Companies that sell digital products in the U.S. should know about a relatively new kind of tax – and tax obligation. 

leadership-working-with-his-employee-VCGNBG2Maryland has a new tax on digital advertising and has extended the states existing sales and use tax to the sale of such digital goods as digital code, streaming, music, ring tones, e-books and audio books, movies, online newspapers and cable, satellite and pay-per-view television programming. 

The state will impose a gross receipts tax ranging from 2.5% to 10% on advertising businesses with global revenues exceeding $100 million, so long as they have at least $1 million in advertising revenue within Maryland.  

The advertising portion of the law continues to be controversialOpponents have promised legal challenges, and the Tax Foundation calls the new Maryland law incredibly vague on vital definitions, creating uncertainty about where revenue is sourced and when it is subject to the tax. 

The ambiguity could lead to double taxation, with multiple entities paying taxes on gross receipts from the same ad being served to a viewer, and lawmakers have failed to take the complexity of digital advertising into account in structuring the proposed tax,” the Foundation added. 

Full of legal holes or not, will laws similar to Maryland’s mushroom in other states? Montana and West Virginia are considering oneNebraska lawmakers shelved such a proposal last year. 

Generally, digital products are “intangible” and sent to your customers electronically. These products can include digital books, music, internet TV and streaming media, webinars, subscriptions, software and apps, among many other products. 

States tackle the taxation of digital goods and services in a dizzying number of ways. (Among new developments in this areaGeorgia is considering expanding its sales tax to include digital productsSlightly more than half the states tax sales of digital products, and the idea is gaining serious momentum internationally. 

Given that tax jurisdictions are generally hungry for more revenue in the wake of the pandemic, it’s common sense to look for such groundbreaking tax laws spreading.  

We can help you stay on top of this ever-changing environment. TaxConnex is an outsourced sales department that can take the burden of sales tax off your plate. Contact us to learn what it means when sales tax is all on us.   

Robert Dumas

Written by Robert Dumas

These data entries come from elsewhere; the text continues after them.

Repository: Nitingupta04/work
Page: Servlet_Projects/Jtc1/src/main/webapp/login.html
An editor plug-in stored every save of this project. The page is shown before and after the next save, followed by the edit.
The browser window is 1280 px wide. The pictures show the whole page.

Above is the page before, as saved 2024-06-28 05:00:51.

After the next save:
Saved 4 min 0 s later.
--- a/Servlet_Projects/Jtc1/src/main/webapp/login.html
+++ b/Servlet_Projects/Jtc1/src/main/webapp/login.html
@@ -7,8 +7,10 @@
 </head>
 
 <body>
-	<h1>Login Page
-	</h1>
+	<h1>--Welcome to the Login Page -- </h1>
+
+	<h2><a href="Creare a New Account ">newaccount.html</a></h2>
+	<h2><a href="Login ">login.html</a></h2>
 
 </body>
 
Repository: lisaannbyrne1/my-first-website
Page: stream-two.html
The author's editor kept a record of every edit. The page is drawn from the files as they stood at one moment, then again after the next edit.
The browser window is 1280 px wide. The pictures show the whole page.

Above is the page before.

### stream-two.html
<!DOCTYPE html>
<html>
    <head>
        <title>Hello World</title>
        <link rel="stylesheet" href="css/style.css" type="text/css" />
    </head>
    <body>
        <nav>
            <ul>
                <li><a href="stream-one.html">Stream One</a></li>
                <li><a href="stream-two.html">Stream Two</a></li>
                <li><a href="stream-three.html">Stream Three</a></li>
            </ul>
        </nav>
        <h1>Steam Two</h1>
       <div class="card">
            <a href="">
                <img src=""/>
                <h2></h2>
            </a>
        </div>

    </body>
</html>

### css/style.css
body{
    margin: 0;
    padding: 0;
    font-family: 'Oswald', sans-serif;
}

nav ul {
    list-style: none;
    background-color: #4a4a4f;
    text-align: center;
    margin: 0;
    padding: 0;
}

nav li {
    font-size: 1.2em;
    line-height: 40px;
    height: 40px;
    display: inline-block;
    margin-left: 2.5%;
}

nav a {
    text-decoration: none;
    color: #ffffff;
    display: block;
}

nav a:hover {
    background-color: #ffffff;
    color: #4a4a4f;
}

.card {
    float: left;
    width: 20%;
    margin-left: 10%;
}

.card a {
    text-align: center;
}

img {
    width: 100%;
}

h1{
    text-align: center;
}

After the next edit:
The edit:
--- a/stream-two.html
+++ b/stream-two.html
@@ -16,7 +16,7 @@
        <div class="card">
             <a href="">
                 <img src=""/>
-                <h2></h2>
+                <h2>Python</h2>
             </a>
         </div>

Accountant, consultant and entrepreneur, Robert Dumas began his public accounting career on the tax staff at Arthur Young & Co., followed by a brief stint at Grant Thornton. In 1998, Robert founded Tax Partners, which became the largest sales tax compliance service bureau in the country, and later sold it to Thomson Corporation. Robert founded TaxConnex in 2006 on the principle that the sales tax industry needed more than automation to truly help clients, thus building within TaxConnex a proprietary platform and network of sales tax experts to truly take sales tax off client’s plates.